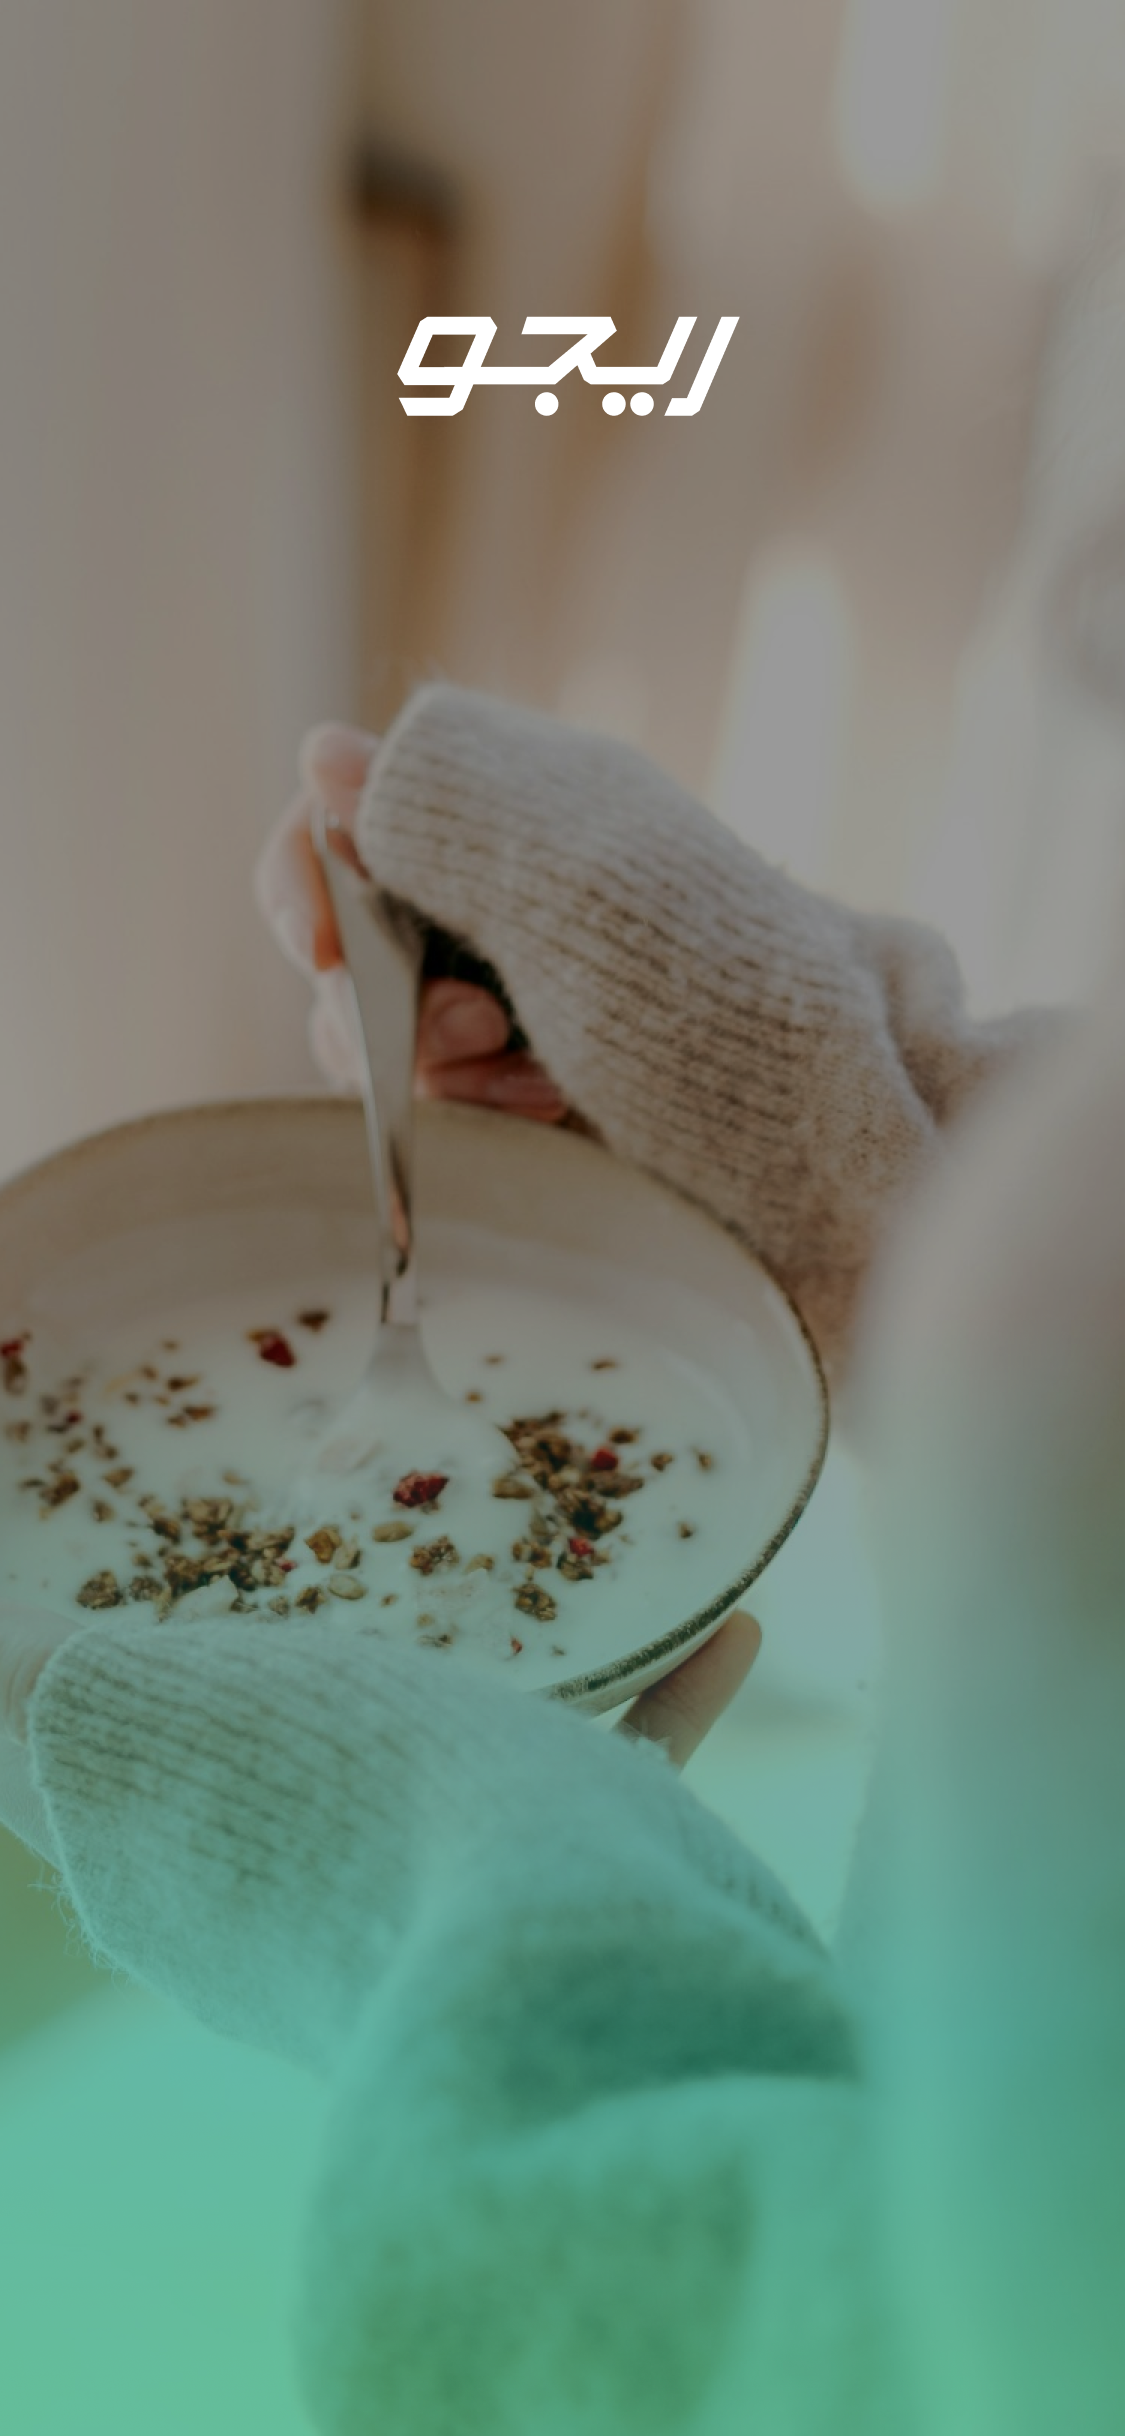
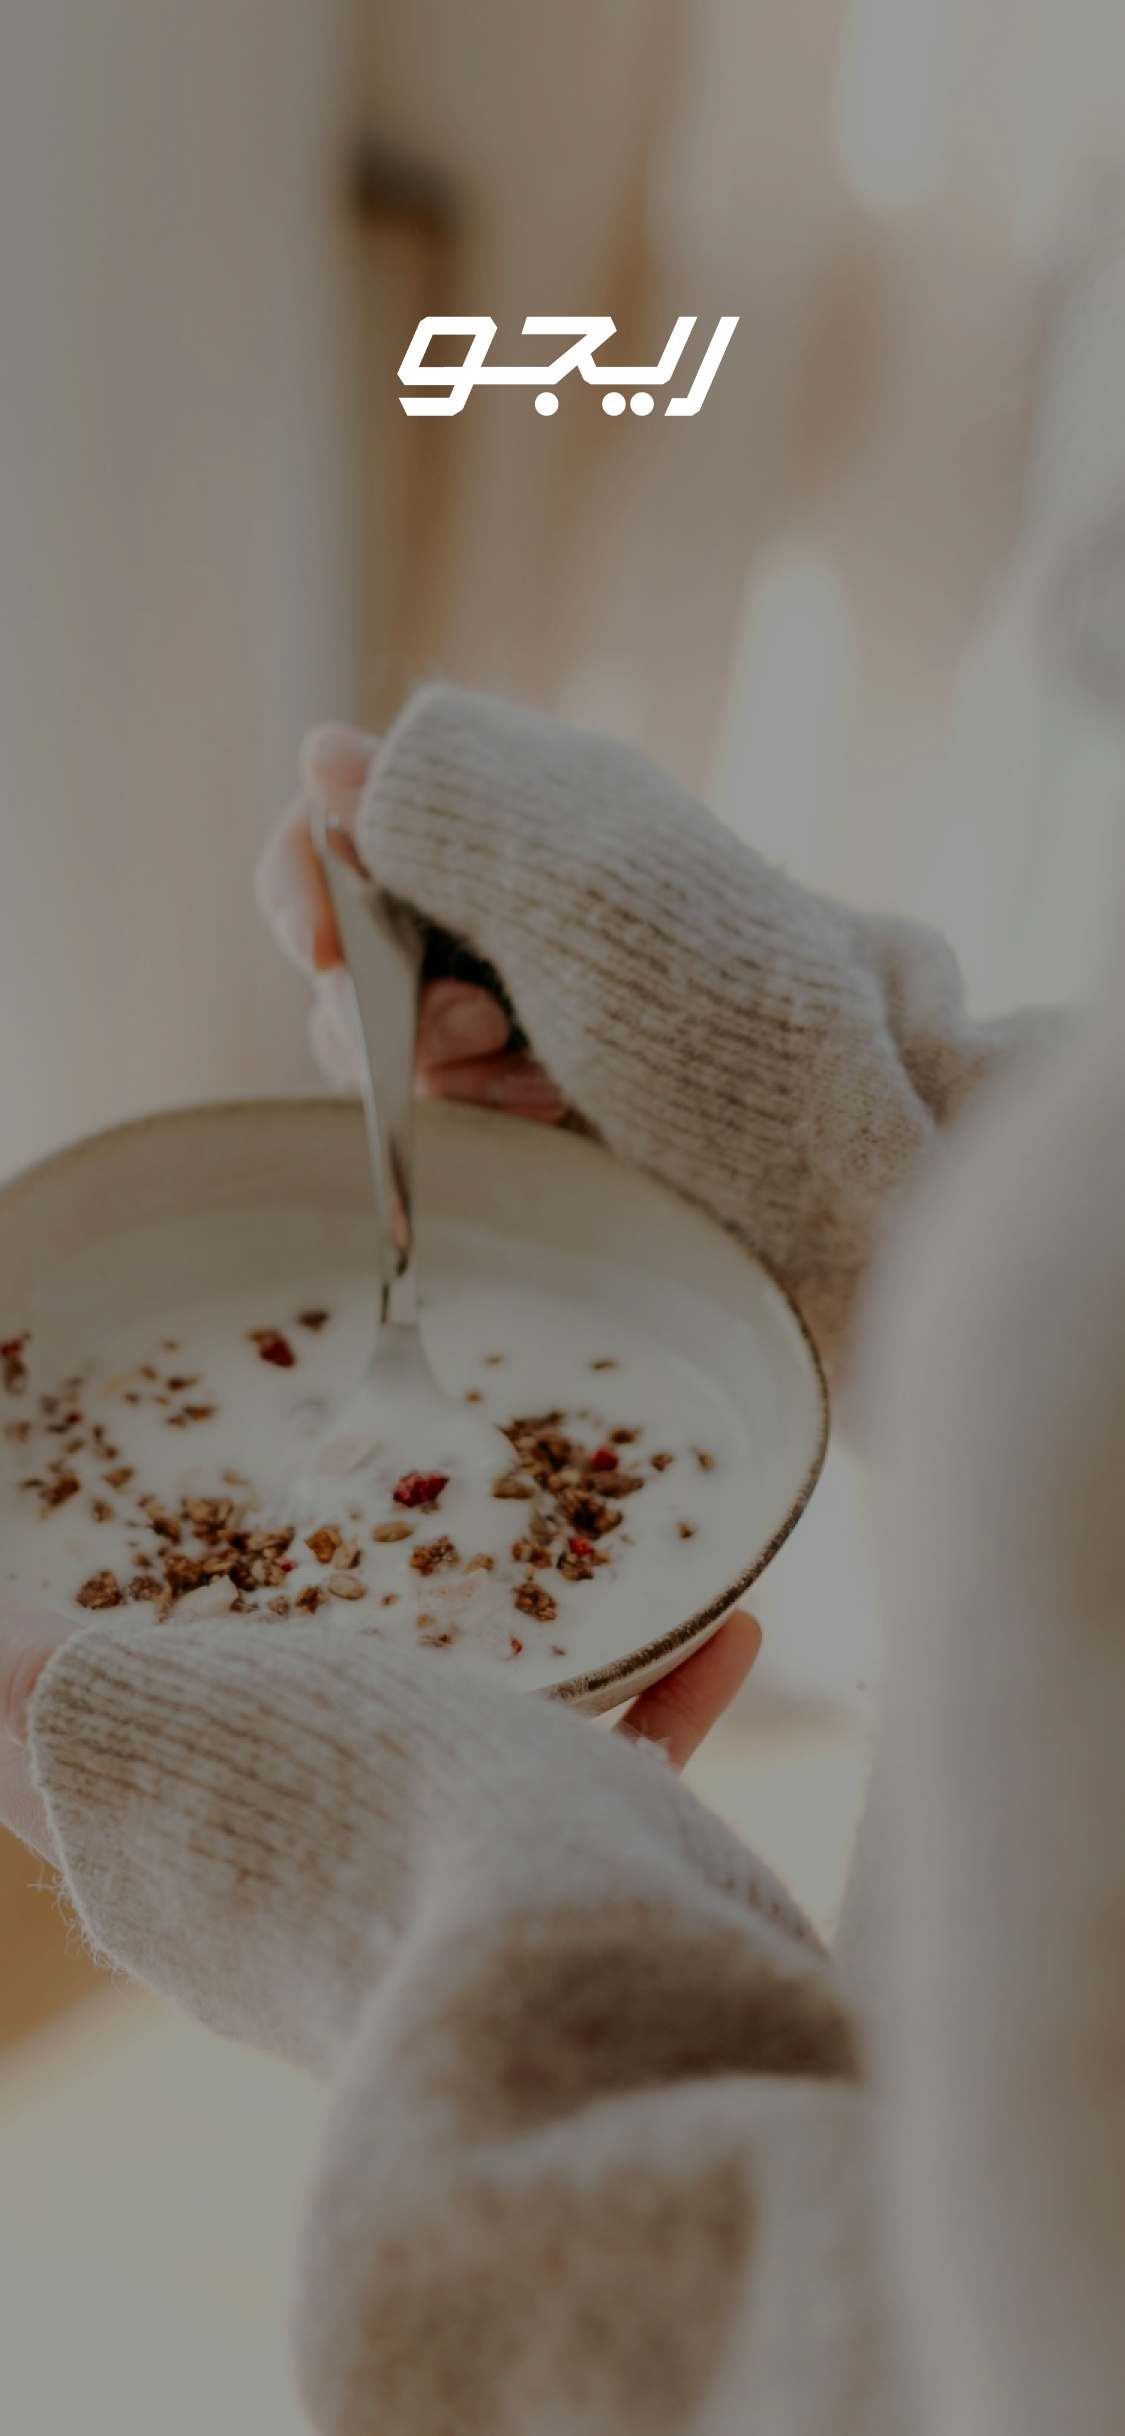
fix onboarding

diff --git a/lib/features/onboarding/screens/onboarding_page.dart b/lib/features/onboarding/screens/onboarding_page.dart
@@ -51,6 +51,7 @@ class _OnboardingScreenState extends State<OnboardingScreen> {
                     return OnboardingBody(
                       image: onboardingList[i].image,
                       title: onboardingList[i].title,
+                      colors: onboardingList[i].colors,
                       position: i,
                     );
                   },
@@ -59,7 +60,22 @@ class _OnboardingScreenState extends State<OnboardingScreen> {
             ],
           ),
           Stack(
+            alignment: Alignment.bottomCenter,
             children: [
+              IgnorePointer(
+                child: AnimatedContainer(
+                  duration: const Duration(milliseconds: 400),
+                  curve: Curves.easeIn,
+                  height: appHight(context, 0.5),
+                  decoration: BoxDecoration(
+                    gradient: LinearGradient(
+                      colors: onboardingList[currentPage].colors,
+                      begin: Alignment.bottomCenter,
+                      end: Alignment.topCenter,
+                    ),
+                  ),
+                ),
+              ),
               Padding(
                 padding: EdgeInsets.symmetric(
                     vertical: appHight(context, 0.1), horizontal: 16),
@@ -69,10 +85,12 @@ class _OnboardingScreenState extends State<OnboardingScreen> {
                   children: [
                     Padding(
                       padding: const EdgeInsets.symmetric(horizontal: 16),
-                      child: Text(
-                        onboardingList[currentPage].title,
-                        textAlign: TextAlign.center,
-                        style: AppTexts.subTitle,
+                      child: IgnorePointer(
+                        child: Text(
+                          onboardingList[currentPage].title,
+                          textAlign: TextAlign.center,
+                          style: AppTexts.subTitle,
+                        ),
                       ),
                     ),
                     const SizedBox(height: 46),
@@ -157,11 +175,13 @@ class OnboardingBody extends StatelessWidget {
     required this.position,
     required this.image,
     required this.title,
+    required this.colors,
   });
 
   final String image;
   final String title;
   final int position;
+  final List<Color> colors;
 
   @override
   Widget build(BuildContext context) {

diff --git a/lib/features/onboarding/widgets/onboarding_widget.dart b/lib/features/onboarding/widgets/onboarding_widget.dart
@@ -1,13 +1,15 @@
 // onboarding_model.dart
 
 import 'package:flutter/material.dart';
+import 'package:rigow/core/colors/app_colors.dart';
 import 'package:rigow/l10n/app_localizations.dart';
 
 class Onboarding {
   final String image;
   final String title;
+  final List<Color> colors;
 
-  Onboarding({required this.image, required this.title});
+  Onboarding({required this.image, required this.title, required this.colors});
 }
 
 List<Onboarding> createUserOnboardingList(BuildContext context) {
@@ -17,16 +19,19 @@ List<Onboarding> createUserOnboardingList(BuildContext context) {
       image:
           isArabic ? "assets/images/ar1.png" : "assets/images/onboarding1.png",
       title: AppLocalizations.of(context)!.onboarding1,
+      colors: AppColors.onbording1,
     ),
     Onboarding(
       image:
           isArabic ? "assets/images/ar2.png" : "assets/images/onboarding2.png",
       title: AppLocalizations.of(context)!.onboarding2,
+      colors: AppColors.onbording2,
     ),
     Onboarding(
       image:
           isArabic ? "assets/images/ar3.png" : "assets/images/onboarding3.png",
       title: AppLocalizations.of(context)!.onboarding3,
+      colors: AppColors.onbording3,
     ),
   ];
 }
@@ -39,17 +44,20 @@ List<Onboarding> createExpertOnboardingList(BuildContext context) {
           ? "assets/images/arexonboarding1.png"
           : "assets/images/exonboarding1.png",
       title: AppLocalizations.of(context)!.exonboarding1,
+      colors: AppColors.onbording1,
     ),
     Onboarding(
       image: isArabic
           ? "assets/images/arexonboarding2.png"
           : "assets/images/exonboarding2.png",
       title: AppLocalizations.of(context)!.exonboarding2,
+      colors: AppColors.onbording2,
     ),
     Onboarding(
       image:
           isArabic ? "assets/images/ar3.png" : "assets/images/onboarding3.png",
       title: AppLocalizations.of(context)!.onboarding3,
+      colors: AppColors.onbording3,
     ),
   ];
 }

diff --git a/lib/core/colors/app_colors.dart b/lib/core/colors/app_colors.dart
@@ -36,4 +36,21 @@ class AppColors {
     Color(0xff04FFAA),
     Color(0xff00F2D0),
   ];
+
+  static List<Color> onbording1 = [
+    const Color(0xff8B4EFF).withOpacity(0.40),
+    const Color(0xff6549FF).withOpacity(0.25),
+    const Color(0x056549FF).withOpacity(0.01)
+  ];
+  static List<Color> onbording2 = [
+    // from bottom to top
+    const Color(0xff00F2D0).withOpacity(0.40),
+    const Color(0xff00F2D0).withOpacity(0.17),
+    const Color(0xff00F2D0).withOpacity(0.01),
+  ];
+  static List<Color> onbording3 = [
+    const Color(0xff241C60).withOpacity(0.70),
+    const Color(0xff171047).withOpacity(0.50),
+    const Color(0xff171047).withOpacity(0.01),
+  ];
 }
§
## What you will do
Check each line of the records above for "assets", and copy those that have it.

## Exercise response
           isArabic ? "assets/images/ar1.png" : "assets/images/onboarding1.png",
           isArabic ? "assets/images/ar2.png" : "assets/images/onboarding2.png",
           isArabic ? "assets/images/ar3.png" : "assets/images/onboarding3.png",
           ? "assets/images/arexonboarding1.png"
           : "assets/images/exonboarding1.png",
           ? "assets/images/arexonboarding2.png"
           : "assets/images/exonboarding2.png",
           isArabic ? "assets/images/ar3.png" : "assets/images/onboarding3.png",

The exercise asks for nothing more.